Further images of interesting central line complication…

Last post was concerning an uncommon central line complication with the line passing into the mediastinum through the inferior brachiocephalic vein.  One astute observer asked for more information about the case, see the comments posted (very interesting fluoro experience with this type of  complication).  Here are some further images of the traversing the mediastinum very close to the aorta and the tip ends up near a pleural effusion on that side. 

Abberrent central line Aberrent Central line 1

Interestingly this patient had a vascular surgery consult.  The line actually passed through the IJ near the line insertion, tracked down the neck near the IJ and brachiocephalic,  and into the mediastinum.  The pleural effusion was from another process.  Fortunately the line was removed and no further problems were encountered. 

Unfortunately this was another team that placed the line so I don’t have information on the actual difficulty in placing the line, confirmation of venous flow once placed, etc. 

Thanks for the comments.

Author:  Russell Jones, MD

Filed under: Chest, CT, Devices, Non-Trauma Tagged: Central Line

Central line complication…

Central line mishap 1

Central line mishap 2 Central line mishap 3 Central line mishap 4
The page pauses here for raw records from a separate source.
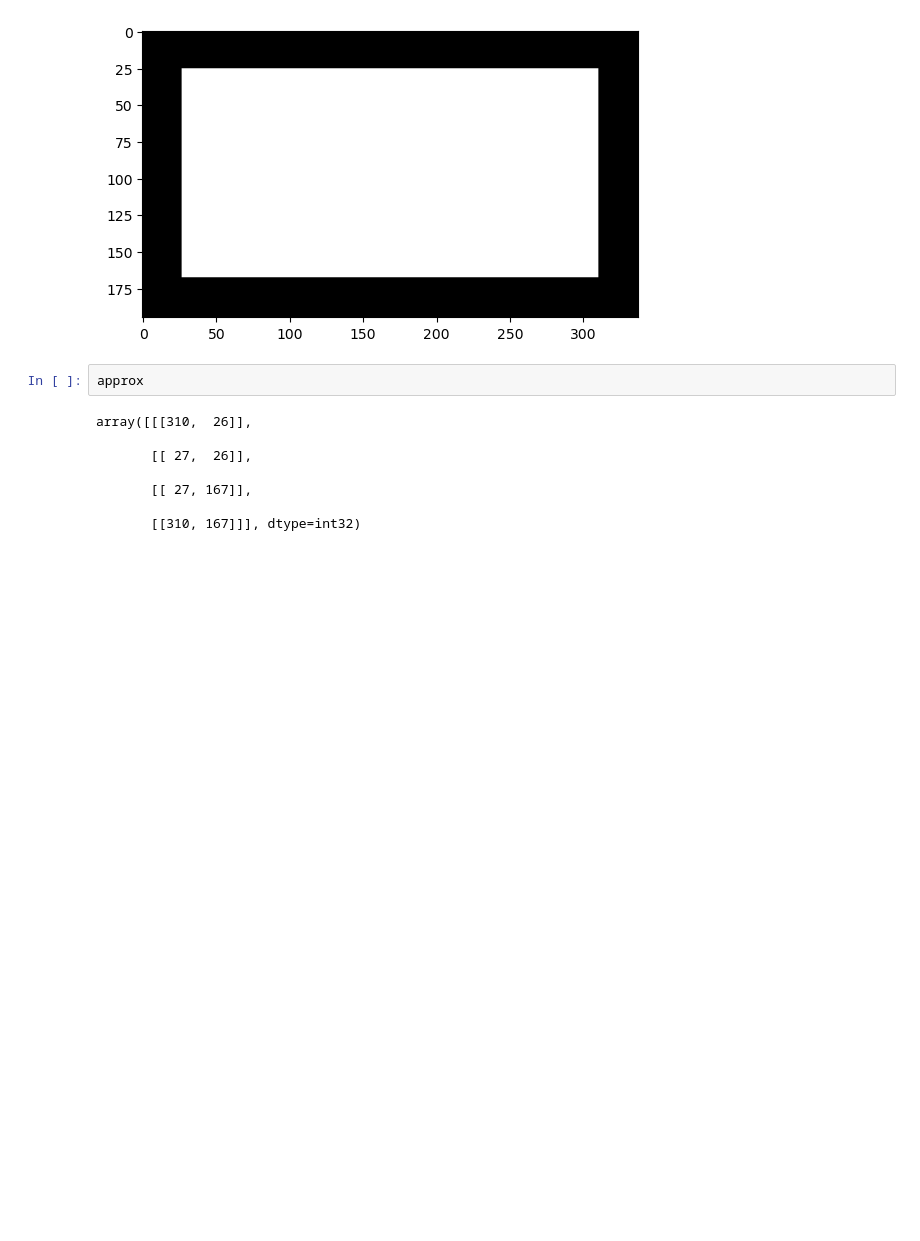
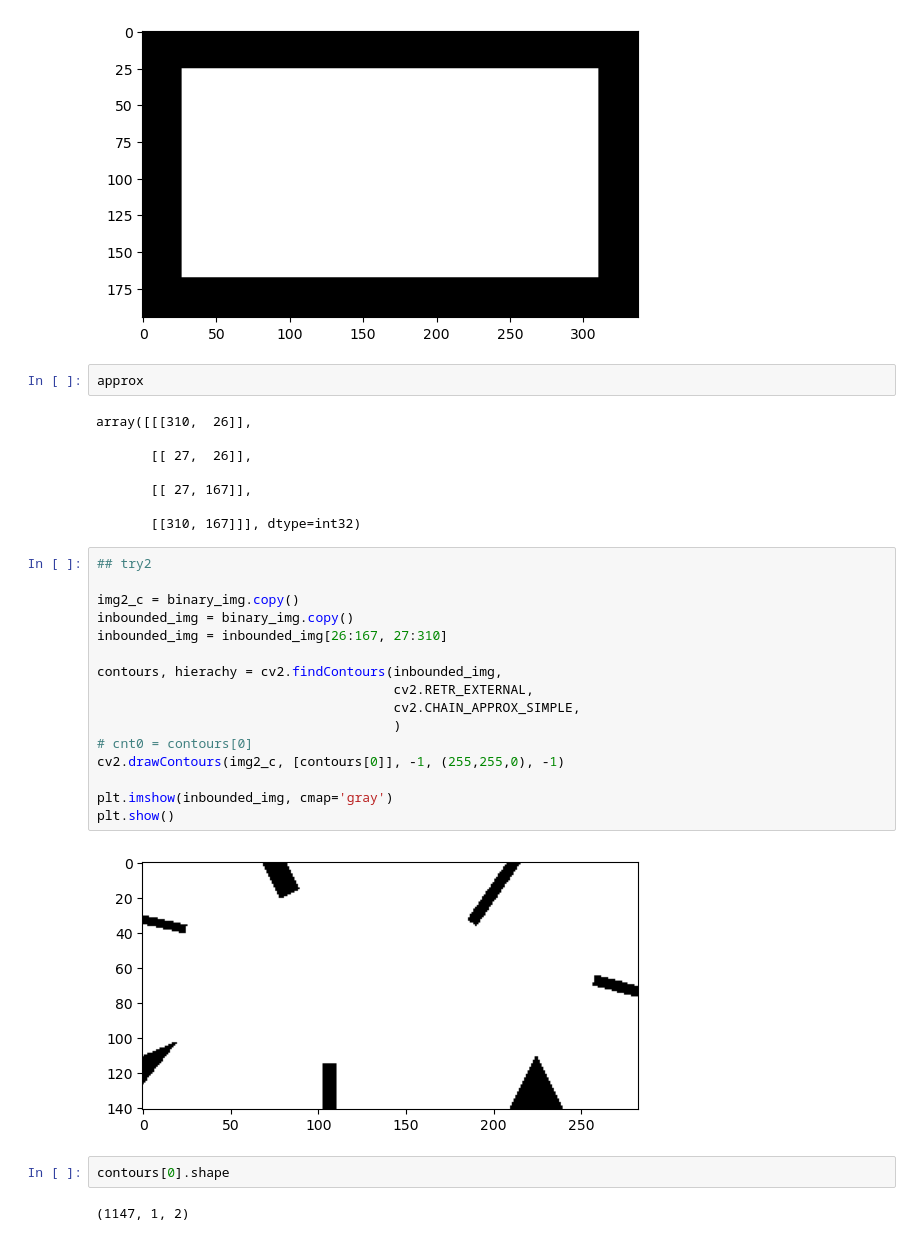
Before and after one commit to K-hyewon/ImageProcessing, a Jupyter notebook: study/study_0414_Contour.ipynb, the cells around one changed output. Saved outputs shown, nothing was run; the diff lists cells and outputs as text; blank space fills up the shorter version.

```diff
--- a/study/study_0414_Contour.ipynb
+++ b/study/study_0414_Contour.ipynb
@@ -117,3 +114,25 @@ array([[[310,  26]],
        [[ 27, 167]],
 
        [[310, 167]]], dtype=int32)
+# %%
+## try2
+
+img2_c = binary_img.copy()
+inbounded_img = binary_img.copy()
+inbounded_img = inbounded_img[26:167, 27:310]
+
+contours, hierachy = cv2.findContours(inbounded_img,
+                                      cv2.RETR_EXTERNAL,
+                                      cv2.CHAIN_APPROX_SIMPLE,
+                                      )
+# cnt0 = contours[0]
+cv2.drawContours(img2_c, [contours[0]], -1, (255,255,0), -1)
+
+plt.imshow(inbounded_img, cmap='gray')
+plt.show()
+# %% [output]
+[figure, added]
+# %%
+contours[0].shape
+# %% [output]
+(1147, 1, 2)
```
Also changed, not shown: parts of 2 cells of this notebook, 2 other files.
Central lines are often necessary and performed quite frequently.  With frequent procedures sometimes we get comfortable performing them and we minimize possible dangers.  This case demonstrates, however, that there are real complications that can occur from our invasive procedures.  Thus it is important to weigh the risks and benefits.

This central line decided to go through the caudal portion of the brachiocephalic vein and into the mediastinum.  The first xray shows the end of the catheter kinked near the aortic root.  CT of the chest shows the distal tip of the catheter puncturing through the vein and into the mediastinum.  Obviously this is a very rare complication!

Image Contributor:  Aaron Hougham, MD

Author:  Russell Jones, MD


Filed under: Chest XR, Devices, Non-Trauma, XR Tagged: Central Line

Reasons not to try relocation of hips…

Dislocated hip

On this pelvis Xray you can see two hip replacements, the left one is dislocated.  If you look closely you can also see a fracture line just superior to the prosthesis near the greater trochanter.  Be careful reducing these without obtaining orthopedics input. 

The other prosthesis is interesting.  It is a hip replacement with a constrained acetabular liner.  You can see a radioopaque ring around the femoral head component of the arthroplasty.  This is a ring that functions to hold the hip in place.  If this dislocates (not in this case), then this requires open surgical intervention for relocation.  Don’t try to put one of these back in!

Image Contributor:  Hollis “Tag” Hopkins, MD

Author:  Russell Jones, MD


1.  THR: Constrained Acetabular Liners.  http://www.wheelessonline.com/ortho/12698

Filed under: Orthopedics, Pelvis XR, Trauma, XR Tagged: Hip

Multiple masses chest..

Late 20s male presents with shortness of breath…

Chest masses Chest masses CT

This Xray and CT show a phenomena called “Cannonball Metastases.”  This refers to innumerable descreet masses in the chest.  Two tumors are highly suspected in this case: renal cell carcinoma and choriocarcinoma.   Others that have a higher prediliction to multiple lung mets are prostate, endometrial, and synovial sarcoma (1). 

This patient ended up having a choriocarcinoma of the testes. 

Image Contributors:  Kevin Murphy, MD and Mary Bing, MD

Author:  Russell Jones, MD


1.  Knipe H, Bickle I, et al.  Cannonball Metastases. www.radiopaedia.org

Filed under: Chest, Chest XR, CT, Non-Trauma, Respiratory, XR Tagged: Dyspnea

WWWTP #15 Answer…

Several days ago this CXR was posted:


This CXR has several interesting findings.  There is a heavily calcified mass in the left hilar region consistent with a calcified lymph node.  Also there are multiple discreet nodules in the lung parenchyma (best one is seen in the left upper lobe, also well seen in right middle and upper lobes). 

Turns out this patient had lived in the midwest region for most of his life.  This pattern can be seen with Histoplasmosis. 

Histoplasma capsulatum is a fungus that is highly prevalent in the Ohio and Mississippi valleys of the midwest.  Radiographically it commonly causes solitary pulmonary nodules, multiple tiny nodules (miliary Histoplasmosis), and lymphadenopathy.  Less commonly it can cause fulminant pneumonia.  The differential diagnosis, depending on the radiographic findings, can include Mycobacterium tuberculosis, Coccidioidomycosis, lung cancer, lymphoma, sarcoidosis, and others. 

Author:  Russell Jones, MD

Filed under: WWWTP